Nearly three years after complaints about contaminated Chinese-made drywall first surfaced in Florida, a court-ordered pilot remediation program for homes built with the defective material is about to get underway in Florida, Alabama, Mississippi, and Louisiana, according to press reports. When work crews showed up Monday to start removing the Chinese drywall from Eleanor Aguilars three-story Lauderhill townhouse, the South Florida Sun-Sentinel reported, she insisted on swinging the first sledgehammer. (Lauderhill home first in nation to get drywall fix as part of pilot program, by Paul Owers) Fort Lauderdale general contractor Moss Associates, Floridas seventh-largest construction firm, was selected in October, 2010, to oversee the gut-and-replacement work on the 300 houses enrolled in the pilot program. According to a report in the South Florida Business Journal, Moss expects to hire dozens of subcontractors to perform the work ( Moss hiring subcontractors for Chinese drywall work, by Paul Brinkmann). The companys formal contract is only for the 300-home pilot program, the Business Journal reports, but Moss is already gearing up for the possibility of completing thousands of home repairs. In related news, Federal Judge Eldon Fallon has denied a motion by several insurance companies to dismiss the Chinese drywall cases against them in the Multi-District Litigation proceedings in New Orleans federal court. Business Insurance has that story ( Insurers motions for dismissal in Chinese drywall litigation denied, by Jeff Casale). Insurance companies had argued to be let off the hook for two different reasons: One, that subcontractors had not been joined to the cases; and two, that a New Orleans court should not have jurisdiction because the companies were not doing business in Louisiana. Fallon did allow one insurance company out of the case because of the jurisdictional issue, but on the question of the subcontractors, Fallon ruled against the insurers. Fallons Order and Reasons on the jurisdiction issue ( Document 7356), and his Order and Reasons on the subcontractor issue ( Document 7357) are posted online.

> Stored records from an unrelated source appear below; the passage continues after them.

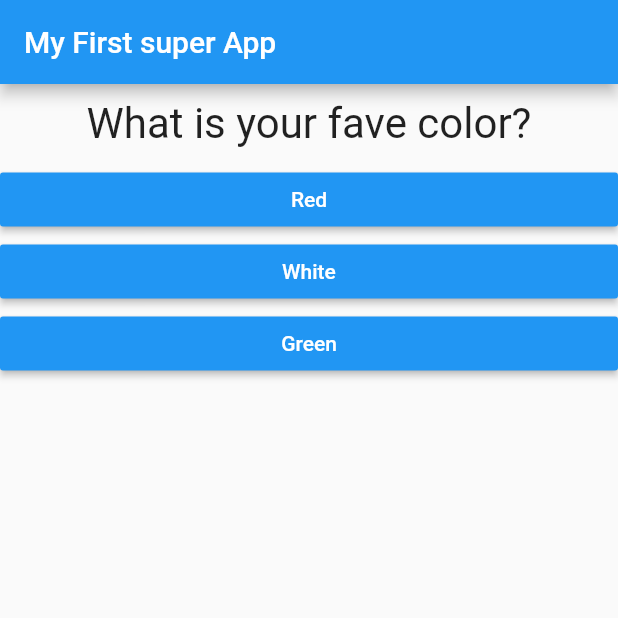
After one commit to matr0s/flutter_cpmplete_guide, a Flutter app: the screen it shows after launch, on a phone screen of 412 x 824 dp, the top half of it. The commit adds this screen. Run offline on Flutter 3.47's test engine with Material 2 defaults, Android fonts, the phone set to English and light mode, and no system bars.

Commit message:
Section 50

```diff
--- a/lib/main.dart
+++ b/lib/main.dart
@@ -1,7 +1,7 @@
 import 'package:flutter/material.dart';
 
-import './question.dart';
-import './answer.dart';
+import './quiz.dart';
+import './result.dart';
 
 void main() {
   runApp(MyApp());
@@ -15,7 +15,7 @@ class MyApp extends StatefulWidget {
 }
 
 class _MyAppState extends State<MyApp> {
-  final questions = const [
+  final _questions = const [
     {
       'questionText': 'What is your fave color?',
       'answers': ['Red', 'White', 'Green'],
@@ -37,7 +37,7 @@ class _MyAppState extends State<MyApp> {
       _questionIndex += 1;
     });
     print(_questionIndex);
-    if (_questionIndex < questions.length) {
+    if (_questionIndex < _questions.length) {
       print('We still have questions in line');
     }
   }
@@ -49,19 +49,13 @@ class _MyAppState extends State<MyApp> {
         appBar: AppBar(
           title: Text('My First super App'),
         ),
-        body: _questionIndex < questions.length ? Column(
-          children: [
-            Question(
-              questions[_questionIndex]['questionText'],
-            ),
-            ...(questions[_questionIndex]['answers'] as List<String>)
-                .map((answer) {
-              return Answer(_answerQuestion, answer);
-            }).toList()
-          ],
-        ) : Center(
-          child: Text('You did it'),
-        ) ,
+        body: _questionIndex < _questions.length
+            ? Quiz(
+                answerQuestion: _answerQuestion,
+                questionIndex: _questionIndex,
+                questions: _questions,
+              )
+            : Result(),
       ),
     );
   }
--- /dev/null
+++ b/lib/quiz.dart
@@ -0,0 +1,30 @@
+import 'package:flutter/material.dart';
+
+import './question.dart';
+import './answer.dart';
+
+class Quiz extends StatelessWidget {
+  final List<Map<String, Object>> questions;
+  final int questionIndex;
+  final Function answerQuestion;
+
+  Quiz({
+    @required this.questions,
+    @required this.answerQuestion,
+    @required this.questionIndex,
+  });
+
+  @override
+  Widget build(BuildContext context) {
+    return Column(
+      children: [
+        Question(
+          questions[questionIndex]['questionText'],
+        ),
+        ...(questions[questionIndex]['answers'] as List<String>).map((answer) {
+          return Answer(answerQuestion, answer);
+        }).toList()
+      ],
+    );
+  }
+}
```
Also changed, not shown: lib/result.dart (added, +10 -0 lines).
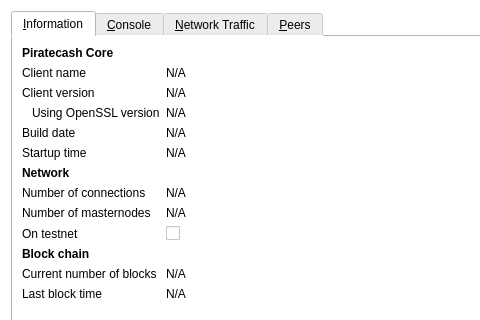
Before: the Qt Designer form src/qt/forms/rpcconsole.ui in piratecash/piratecash, drawn with Qt 5; both pictures show x 0 to 480 and y 0 to 320 of the 836 by 551 pixel window.
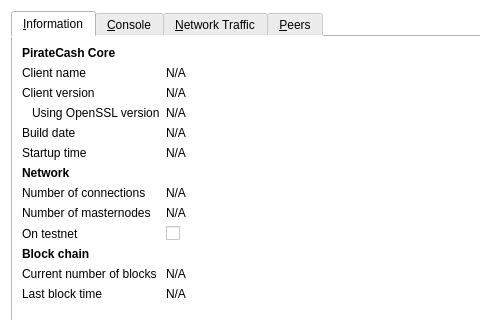
After: the same form once the commit is applied. The open tabs and pages were chosen to show the change. Icons and pictures are not drawn. Custom widgets are drawn as their Qt base class.

Commit message: Update client version to PirateCash

The edit to the form file:
```diff
--- a/src/qt/forms/rpcconsole.ui
+++ b/src/qt/forms/rpcconsole.ui
@@ -36,7 +36,7 @@
           </font>
          </property>
          <property name="text">
-          <string>Piratecash Core</string>
+          <string>PirateCash Core</string>
          </property>
         </widget>
        </item>
```
The commit also changes 2 other files.
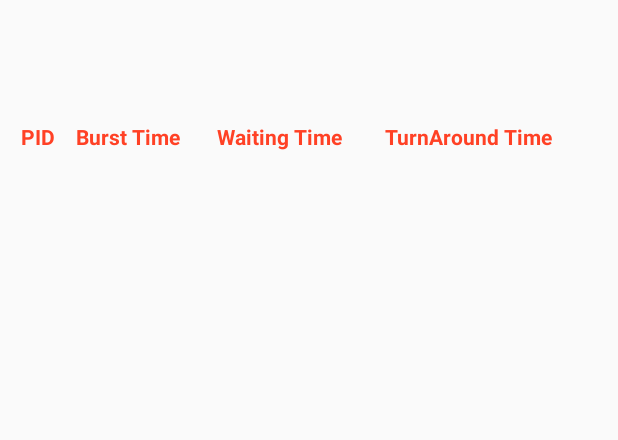
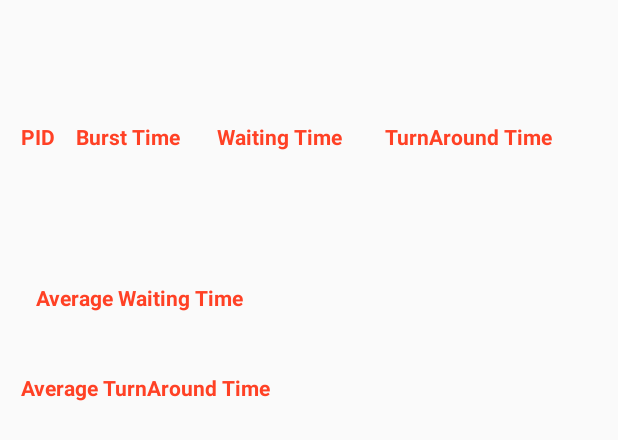
Before and after one commit to mrc03/CPUSchedulerApp, an Android app: the layout activity_result.xml on its own in the app's theme, with its tools: preview values and no code run, on a phone screen of 412 x 824 dp. Shown: the top 440 px of the screen. Run offline under Robolectric (Android 15) with nearby library versions, the phone set to English and light mode, and no system bars.

Commit message:
some more functions added.

```diff
--- a/app/src/main/java/mrc/osscheduler/ResultActivity.java
+++ b/app/src/main/java/mrc/osscheduler/ResultActivity.java
@@ -11,6 +11,8 @@ public class ResultActivity extends AppCompatActivity {
     private TextView mBurst;
     private TextView mWait;
     private TextView mTurn;
+    private TextView mAvgWait;
+    private TextView mAvgTurn;
 
 
     @Override
@@ -23,6 +25,8 @@ public class ResultActivity extends AppCompatActivity {
         mBurst = findViewById(R.id.result_act_burst_time);
         mWait = findViewById(R.id.result_act_wait_time);
         mTurn = findViewById(R.id.result_act_turn_time);
+        mAvgWait=findViewById(R.id.avg_wait_time);
+        mAvgTurn=findViewById(R.id.avg_turn_time);
 
 
         Bundle extras = getIntent().getExtras();
@@ -37,6 +41,9 @@ public class ResultActivity extends AppCompatActivity {
 
         mAlgo.setText(algo);
 
+        double sum1=0;
+        double sum2=0;
+
         for (int i = 0; i < pids.length; i++) {
             mPid.setText(mPid.getText() + "\n" + pids[i]);
 
@@ -44,7 +51,15 @@ public class ResultActivity extends AppCompatActivity {
             mWait.setText(mWait.getText() + "\n" + wt[i]);
             mTurn.setText(mTurn.getText() + "\n" + tat[i]);
 
+            sum1=sum1+wt[i];
+            sum2=sum2+tat[i];
+
         }
+
+
+
+        mAvgWait.setText(String.valueOf(sum1/n));
+        mAvgTurn.setText(String.valueOf(sum2/n));
 
 
     }
--- a/app/src/main/res/layout/activity_result.xml
+++ b/app/src/main/res/layout/activity_result.xml
@@ -153,4 +153,77 @@
 
     </LinearLayout>
 
+
+    <LinearLayout
+        android:id="@+id/avg_wait_lin_lay"
+        android:layout_width="match_parent"
+        android:layout_height="wrap_content"
+        android:layout_below="@id/act_lin_lay"
+        android:layout_margin="20dp"
+        android:orientation="horizontal"
+        android:weightSum="1">
+
+        <TextView
+            android:layout_width="0dp"
+            android:layout_height="match_parent"
+            android:layout_below="@id/act_lin_lay"
+            android:layout_gravity="center"
+            android:layout_margin="4dp"
+            android:layout_weight="0.8"
+            android:ems="10"
+            android:text="Average Waiting Time"
+            android:textColor="#ff4125"
+            android:textSize="14sp"
+            android:textStyle="bold"/>
+
+        <TextView
+            android:id="@+id/avg_wait_time"
+            android:layout_width="0dp"
+            android:layout_height="match_parent"
+            android:layout_below="@id/lin_lay"
+            android:layout_gravity="center"
+            android:layout_margin="4dp"
+            android:layout_weight="0.20"
+            android:ems="10"
+            android:text=""
+            android:textSize="16sp"
+            android:textStyle="bold"/>
+    </LinearLayout>
+
+
+    <LinearLayout
+        android:layout_width="match_parent"
+        android:layout_height="wrap_content"
+        android:layout_below="@id/avg_wait_lin_lay"
+        android:layout_margin="10dp"
+        android:orientation="horizontal"
+        android:weightSum="1">
+
+        <TextView
+            android:layout_width="0dp"
+            android:layout_height="match_parent"
+            android:layout_below="@id/avg_wait_lin_lay"
+            android:layout_gravity="center"
+            android:layout_margin="4dp"
+            android:layout_weight="0.8"
+            android:ems="10"
+            android:text="Average TurnAround Time"
+            android:textColor="#ff4125"
+            android:textSize="14sp"
+            android:textStyle="bold"/>
+
+        <TextView
+            android:id="@+id/avg_turn_time"
+            android:layout_width="0dp"
+            android:layout_height="match_parent"
+            android:layout_below="@id/avg_wait_lin_lay"
+            android:layout_gravity="center"
+            android:layout_margin="4dp"
+            android:layout_weight="0.20"
+            android:ems="10"
+            android:text=""
+            android:textSize="16sp"
+            android:textStyle="bold"/>
+    </LinearLayout>
+
 </RelativeLayout>
```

The subcontractor insurance issue, in particular, could end up being important both to homeowners and to builders. Unlike Knauf Tianjin, which is participating in the 300-home pilot remediation and will probably end up paying to remediate all the homes containing its product, some all-Chinese companies have refused to honor the U.S. courts jurisdiction at all. For homeowners whose houses contain those products, turning to the builders and the subcontractors could be their only recourse. And subcontractor insurance policies may be easier to tap than builder liability policies meaning that subcontractor insurers might end up being the last deep-pocket defendant left on the hook when its time to pay for repairs.